Al Gore Urges Scientists to Speak Out on Climate Change

SAN FRANCISCO—Former Vice President Al Gore said here today that he would become a member of the American Geophysical Union, a sign of his dedication not only to protecting the environment but also his belief that science is vital when it comes to decisions impacting the fate of the planet. 

In a speech entitled "Climate Change: The Role of Science and the Media in Policy Making," Gore said that in order to make real changes at the individual and even climate policy level, scientists need to communicate directly with the people making decisions. The talk was part of the annual fall meeting of the AGU, a non-profit organization with 45,000 scientist members in 140 countries.

"How can we communicate more effectively about the overall impact of this picture now emerging from the multiple discoveries that are represented here at this gathering?" Gore said. "I do believe that the gulf between science and popular culture, which has widened over the years, actually is now beginning to narrow again."

The president of AGU agreed.

"We need tools and we need approaches that scientists can use," said Tim Killeen. "He's right on target."

With thousands of scientists and media in the audience, Gore gave examples of the ever-increasing scientific evidence of climate change from melting ice caps to wildfires sparked by drought.

He didn't pretend to be a scientist, and he remarked on how generous his scientist friends have been with their time and patience in sharing climate science with him. That way, he said, he could then communicate with the public and decision makers.

"He's so well read into our field that he has a credibility here in this community," Killeen told LiveScience in an interview. Before the talk, Killeen, AGU president-elect Tim Grove and other members spoke with Gore about climate science. They said Gore weaved the information flawlessly into his speech.

In the end Gore somewhat replaced his "inconvenient truth" phrase with a new one, a concept discussed by Mahatma Ghandi that has no exact translation: "truth force."

"When you come into the possession of truth that has deep implications to the future, and then you find the courage to express it and make a commitment to becoming involved in an effort to disenthrall our country and the world from this prison of illusions that has paralyzed us and prevented us from taking appropriate action, you will find that the truth will move obstacles from your path," Gore said.

"Now is the time," he said. "We have everything we need to get started and to prevail with the possible exception of the will to act. But in the United States of America, the will to act is a renewable resource."

Jeanna Bryner
Live Science Editor-in-Chief

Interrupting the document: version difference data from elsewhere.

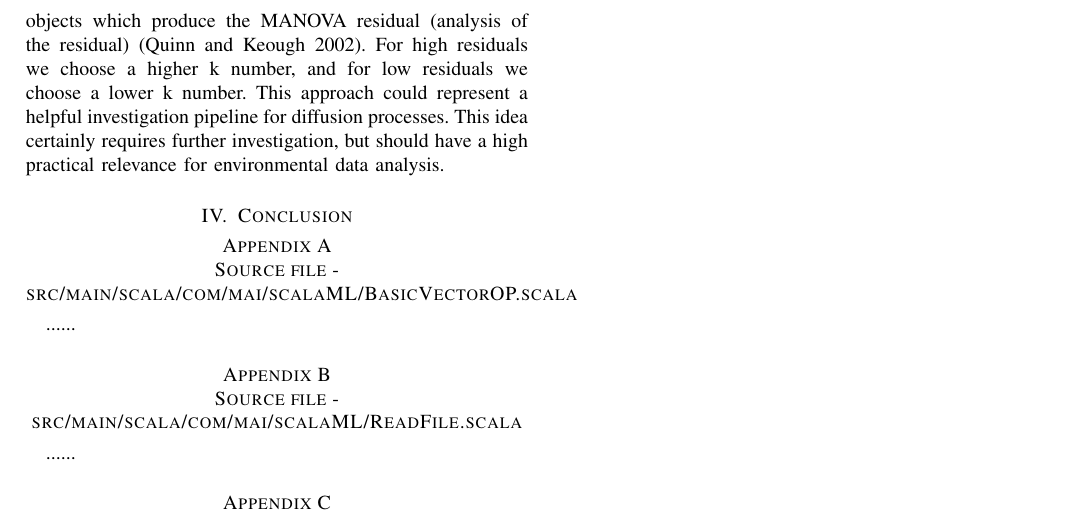
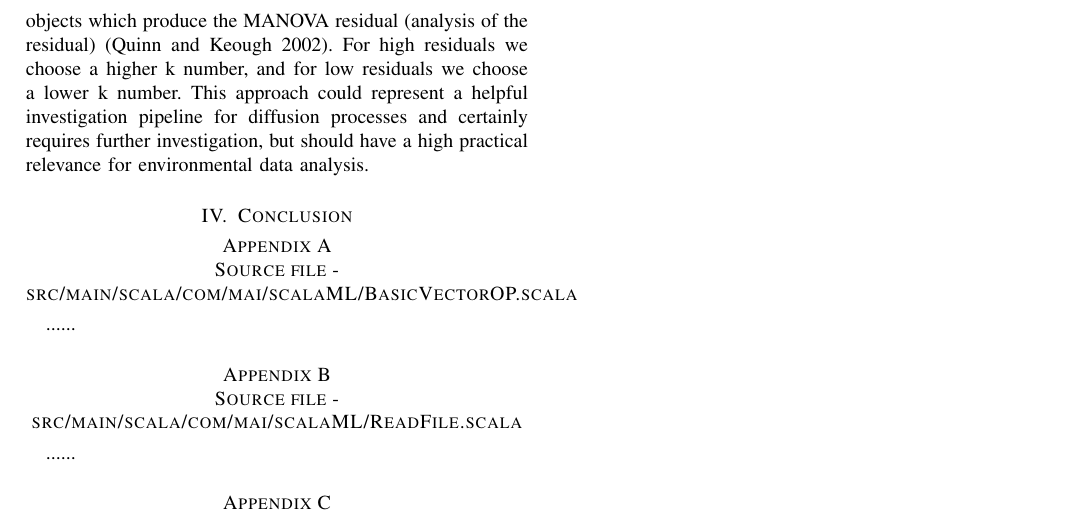
Before and after one commit to RoxanaTesileanu/multivariate_analyses, a LaTeX paper (article1/Tesileanu2017.tex): part of page 3 of 3, cut so that both start at the same text. Compiled offline with pdfLaTeX.

Commit message:
working at the kNN article

```diff
--- a/article1/Tesileanu2017.tex
+++ b/article1/Tesileanu2017.tex
@@ -91,8 +91,7 @@ In the first case, we further investigate (add new variables or remove current v
  Though, variables overlap in the decision space, forming a "transition zone". This is where the residual variance comes from.
 KNN can then be further applied to investigate the situation occurring in the neighborhood of the objects located in the transition zone, and the best techniques to do this logically appear to be distance-based (i.e. based on dissimilarity measures between objects).
 Now, the question is how we delineate the transition zone? We can check the objects which produce the MANOVA residual (analysis of the residual) (Quinn and Keough 2002).
-For high residuals we choose a higher k number, and for low residuals we choose a lower k number. This approach could represent a helpful investigation pipeline for diffusion processes.
-This idea certainly requires further investigation, but should have a high practical relevance for environmental data analysis.
+For high residuals we choose a higher k number, and for low residuals we choose a lower k number. This approach could represent a helpful investigation pipeline for diffusion processes and certainly requires further investigation, but should have a high practical relevance for environmental data analysis.
 
 
 \section{Conclusion}
```
Also changed, not shown: article1/Tesileanu2017.pdf, 2 other files.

Jeanna served as editor-in-chief of Live Science. Previously, she was an assistant editor at Scholastic's Science World magazine. Jeanna has an English degree from Salisbury University, a master's degree in biogeochemistry and environmental sciences from the University of Maryland, and a graduate science journalism degree from New York University. She has worked as a biologist in Florida, where she monitored wetlands and did field surveys for endangered species. She also received an ocean sciences journalism fellowship from Woods Hole Oceanographic Institution.